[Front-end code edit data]
- - -

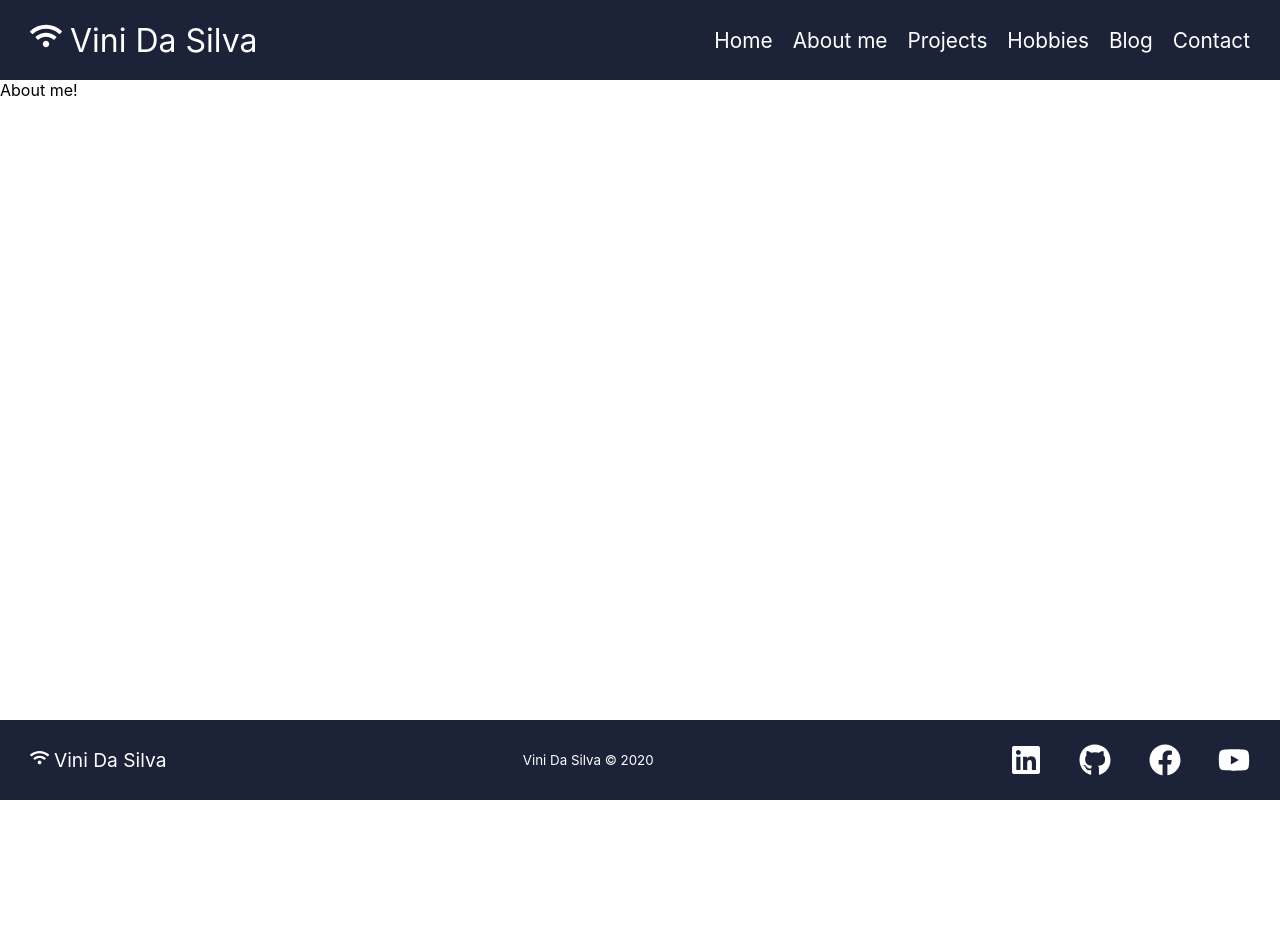
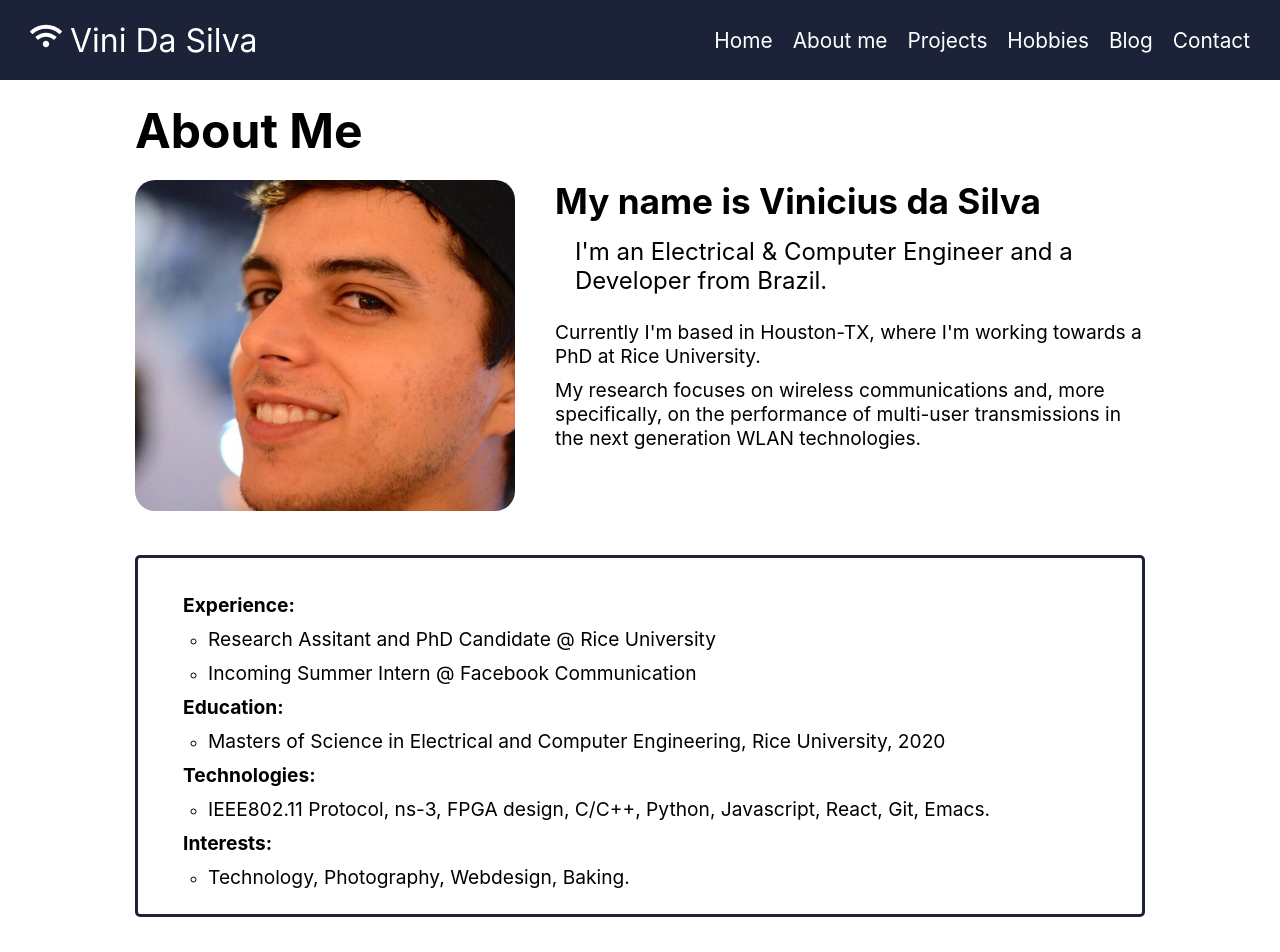
Before and after one commit to ViniBR01/personal-site, a React (Create React App) app: page /about in a window 1280 px wide. Shown: the top 952 px of the page. Before the commit the page ends 800 px from the top, so only its background shows below. Built offline with nearby package versions, Linux system fonts and the light colour scheme.

Commit message:
create about-me page and add content

```diff
--- a/src/components/App/App.js
+++ b/src/components/App/App.js
@@ -2,6 +2,7 @@ import React from 'react';
 import './App.css';
 import { BrowserRouter, Switch, Route } from 'react-router-dom';
 import NavBar from '../NavBar/NavBar';
+import About from '../../pages/about/about';
 import Footer from '../Footer/Footer';
 
 class App extends React.Component {
@@ -47,7 +48,7 @@ class App extends React.Component {
                         </Route>
                         <Route exact path="/about">
                             <div className="main-content">
-                                About me!
+                                <About />
                             </div>
                         </Route>
                         <Route exact path="/projects">
--- /dev/null
+++ b/src/pages/about/about.css
@@ -0,0 +1,111 @@
+.page-wrapper {
+    display: grid;
+    grid-template-columns: 2fr 3fr;
+    grid-template-rows: 80px 1fr auto auto;
+    grid-template-areas:
+        "header header"
+            "image text1"
+            "text2 text2"
+            "button button";
+    margin: 0 auto;
+    max-width: 1050px;
+}
+.title {
+    align-items: flex-end;
+    display: flex;
+    grid-area: header;
+    justify-content: flex-start;
+    margin-left: 20px;
+}
+.image-wrapper {
+    grid-area: image;
+    margin: 20px;
+}
+.img-profile {
+    border-radius: 20px;
+    height: auto;/*531px;*/
+    width: 380px;/*610px;*/
+}
+.page-text {
+    display: flex;
+    flex-direction: column;
+    grid-area: text1;
+    justify-content: flex-start;
+    margin: 20px;
+}
+.box-text {
+    border: 3px solid #1c2237;
+    border-radius: 5px;
+    grid-area: text2;
+    margin: 20px;
+    padding: 25px 45px;
+}
+.main-list {
+    list-style: none;
+}
+.main-list > li {
+    font-weight: bold;
+}
+.main-list > li > ul {
+    font-weight: normal;
+    padding-left: 25px;
+}
+.button-wrapper {
+    grid-area: button;
+    margin-top: 30px;
+    text-align: center;
+}
+.button-wrapper button {
+    background-color: #1c2237;
+    border-radius: 5px;
+    color: white;
+    font-size: 2rem;
+    padding: 10px;
+}
+
+p, p1, p2, p3 {
+}
+p1 {
+    font-size: 3rem;
+}
+p2 {
+    font-size: 2.2rem;
+    font-weight: bold;
+    white-space: nowrap;
+}
+p3 {
+    margin: 15px 20px;
+    font-size: 1.5rem;
+}
+p {
+    font-size: 1.2rem;
+    margin-top: 10px;
+}
+
+@media screen and (max-width: 950px) {
+    .page-wrapper {
+        grid-template-columns: 1fr;
+        grid-template-rows: 80px auto auto auto auto;
+        grid-template-areas:
+            "header"
+                "image"
+                "text1"
+                "text2"
+                "button";
+    }
+    .title {
+        justify-content: center;
+    }
+    .image-wrapper {
+        display: flex;
+        justify-content: center;
+    }
+    .img-profile {
+        height: auto;/*531px;*/
+        width: 100%;/*610px;*/
+        max-width: 610px;
+    }
+    p2 {
+        white-space: normal;
+    }
+}
--- /dev/null
+++ b/src/pages/about/about.js
@@ -0,0 +1,72 @@
+import React from 'react';
+import './about.css'
+
+const PROFILE_IMAGE_PATH = '/assets/profile-pic-small.jpg'
+
+function About() {
+    return (
+        <div className="page-wrapper">
+            <div className="title" >
+                <p1><b>About Me</b></p1>
+            </div>
+
+            <div className="image-wrapper" >
+                <img src={ PROFILE_IMAGE_PATH } alt="Profile of Vini" className="img-profile"/>
+            </div>
+
+            <div className="page-text" >
+                <p2>My name is Vinicius da Silva</p2>
+
+                <p3>I'm an Electrical & Computer Engineer and a Developer from Brazil.</p3>
+                <p>Currently I'm based in Houston-TX, where I'm working towards a PhD at Rice University.</p>
+                <p>My research focuses on wireless communications and, more specifically, on the performance of multi-user transmissions in the next generation WLAN technologies.</p>
+            </div>
+
+            <div className="box-text" >
+                <ul className="main-list">
+                    <li>
+                        <p>Experience:</p>
+                        <ul>
+                            <li>
+                                <p>Research Assitant and PhD Candidate @ Rice University</p>
+                            </li>
+                            <li>
+                                <p>Incoming Summer Intern @ Facebook Communication</p>
+                            </li>
+                        </ul>
+                    </li>
+                    <li>
+                        <p>Education:</p>
+                        <ul>
+                            <li>
+                                <p>Masters of Science in Electrical and Computer Engineering, Rice University, 2020</p>
+                            </li>
+                        </ul>
+                    </li>
+                    <li>
+                        <p>Technologies:</p>
+                        <ul>
+                            <li>
+                                <p>IEEE802.11 Protocol, ns-3, FPGA design, C/C++, Python, Javascript, React, Git, Emacs.</p>
+                            </li>
+                        </ul>
+                    </li>
+                    <li>
+                        <p>Interests:</p>
+                        <ul>
+                            <li>
+                                <p>Technology, Photography, Webdesign, Baking.</p>
+                            </li>
+                        </ul>
+                    </li>
+                </ul>
+            </div>
+
+            <div className="button-wrapper" >
+                <button>Download Resume</button>
+            </div>
+        </div>
+    );
+}
+
+export default About;
```
Also changed, not shown: public/assets/profile-pic-huge.jpg (added), public/assets/profile-pic-small.jpg (added).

- - -

• [What is needed]: Drop every picture, then write out the remaining entries above exactly as they appear.

• [Answer]:
Before and after one commit to ViniBR01/personal-site, a React (Create React App) app: page /about in a window 1280 px wide. Shown: the top 952 px of the page. Before the commit the page ends 800 px from the top, so only its background shows below. Built offline with nearby package versions, Linux system fonts and the light colour scheme.

Commit message:
create about-me page and add content

```diff
--- a/src/components/App/App.js
+++ b/src/components/App/App.js
@@ -2,6 +2,7 @@ import React from 'react';
 import './App.css';
 import { BrowserRouter, Switch, Route } from 'react-router-dom';
 import NavBar from '../NavBar/NavBar';
+import About from '../../pages/about/about';
 import Footer from '../Footer/Footer';
 
 class App extends React.Component {
@@ -47,7 +48,7 @@ class App extends React.Component {
                         </Route>
                         <Route exact path="/about">
                             <div className="main-content">
-                                About me!
+                                <About />
                             </div>
                         </Route>
                         <Route exact path="/projects">
--- /dev/null
+++ b/src/pages/about/about.css
@@ -0,0 +1,111 @@
+.page-wrapper {
+    display: grid;
+    grid-template-columns: 2fr 3fr;
+    grid-template-rows: 80px 1fr auto auto;
+    grid-template-areas:
+        "header header"
+            "image text1"
+            "text2 text2"
+            "button button";
+    margin: 0 auto;
+    max-width: 1050px;
+}
+.title {
+    align-items: flex-end;
+    display: flex;
+    grid-area: header;
+    justify-content: flex-start;
+    margin-left: 20px;
+}
+.image-wrapper {
+    grid-area: image;
+    margin: 20px;
+}
+.img-profile {
+    border-radius: 20px;
+    height: auto;/*531px;*/
+    width: 380px;/*610px;*/
+}
+.page-text {
+    display: flex;
+    flex-direction: column;
+    grid-area: text1;
+    justify-content: flex-start;
+    margin: 20px;
+}
+.box-text {
+    border: 3px solid #1c2237;
+    border-radius: 5px;
+    grid-area: text2;
+    margin: 20px;
+    padding: 25px 45px;
+}
+.main-list {
+    list-style: none;
+}
+.main-list > li {
+    font-weight: bold;
+}
+.main-list > li > ul {
+    font-weight: normal;
+    padding-left: 25px;
+}
+.button-wrapper {
+    grid-area: button;
+    margin-top: 30px;
+    text-align: center;
+}
+.button-wrapper button {
+    background-color: #1c2237;
+    border-radius: 5px;
+    color: white;
+    font-size: 2rem;
+    padding: 10px;
+}
+
+p, p1, p2, p3 {
+}
+p1 {
+    font-size: 3rem;
+}
+p2 {
+    font-size: 2.2rem;
+    font-weight: bold;
+    white-space: nowrap;
+}
+p3 {
+    margin: 15px 20px;
+    font-size: 1.5rem;
+}
+p {
+    font-size: 1.2rem;
+    margin-top: 10px;
+}
+
+@media screen and (max-width: 950px) {
+    .page-wrapper {
+        grid-template-columns: 1fr;
+        grid-template-rows: 80px auto auto auto auto;
+        grid-template-areas:
+            "header"
+                "image"
+                "text1"
+                "text2"
+                "button";
+    }
+    .title {
+        justify-content: center;
+    }
+    .image-wrapper {
+        display: flex;
+        justify-content: center;
+    }
+    .img-profile {
+        height: auto;/*531px;*/
+        width: 100%;/*610px;*/
+        max-width: 610px;
+    }
+    p2 {
+        white-space: normal;
+    }
+}
--- /dev/null
+++ b/src/pages/about/about.js
@@ -0,0 +1,72 @@
+import React from 'react';
+import './about.css'
+
+const PROFILE_IMAGE_PATH = '/assets/profile-pic-small.jpg'
+
+function About() {
+    return (
+        <div className="page-wrapper">
+            <div className="title" >
+                <p1><b>About Me</b></p1>
+            </div>
+
+            <div className="image-wrapper" >
+                <img src={ PROFILE_IMAGE_PATH } alt="Profile of Vini" className="img-profile"/>
+            </div>
+
+            <div className="page-text" >
+                <p2>My name is Vinicius da Silva</p2>
+
+                <p3>I'm an Electrical & Computer Engineer and a Developer from Brazil.</p3>
+                <p>Currently I'm based in Houston-TX, where I'm working towards a PhD at Rice University.</p>
+                <p>My research focuses on wireless communications and, more specifically, on the performance of multi-user transmissions in the next generation WLAN technologies.</p>
+            </div>
+
+            <div className="box-text" >
+                <ul className="main-list">
+                    <li>
+                        <p>Experience:</p>
+                        <ul>
+                            <li>
+                                <p>Research Assitant and PhD Candidate @ Rice University</p>
+                            </li>
+                            <li>
+                                <p>Incoming Summer Intern @ Facebook Communication</p>
+                            </li>
+                        </ul>
+                    </li>
+                    <li>
+                        <p>Education:</p>
+                        <ul>
+                            <li>
+                                <p>Masters of Science in Electrical and Computer Engineering, Rice University, 2020</p>
+                            </li>
+                        </ul>
+                    </li>
+                    <li>
+                        <p>Technologies:</p>
+                        <ul>
+                            <li>
+                                <p>IEEE802.11 Protocol, ns-3, FPGA design, C/C++, Python, Javascript, React, Git, Emacs.</p>
+                            </li>
+                        </ul>
+                    </li>
+                    <li>
+                        <p>Interests:</p>
+                        <ul>
+                            <li>
+                                <p>Technology, Photography, Webdesign, Baking.</p>
+                            </li>
+                        </ul>
+                    </li>
+                </ul>
+            </div>
+
+            <div className="button-wrapper" >
+                <button>Download Resume</button>
+            </div>
+        </div>
+    );
+}
+
+export default About;
```
Also changed, not shown: public/assets/profile-pic-huge.jpg (added), public/assets/profile-pic-small.jpg (added).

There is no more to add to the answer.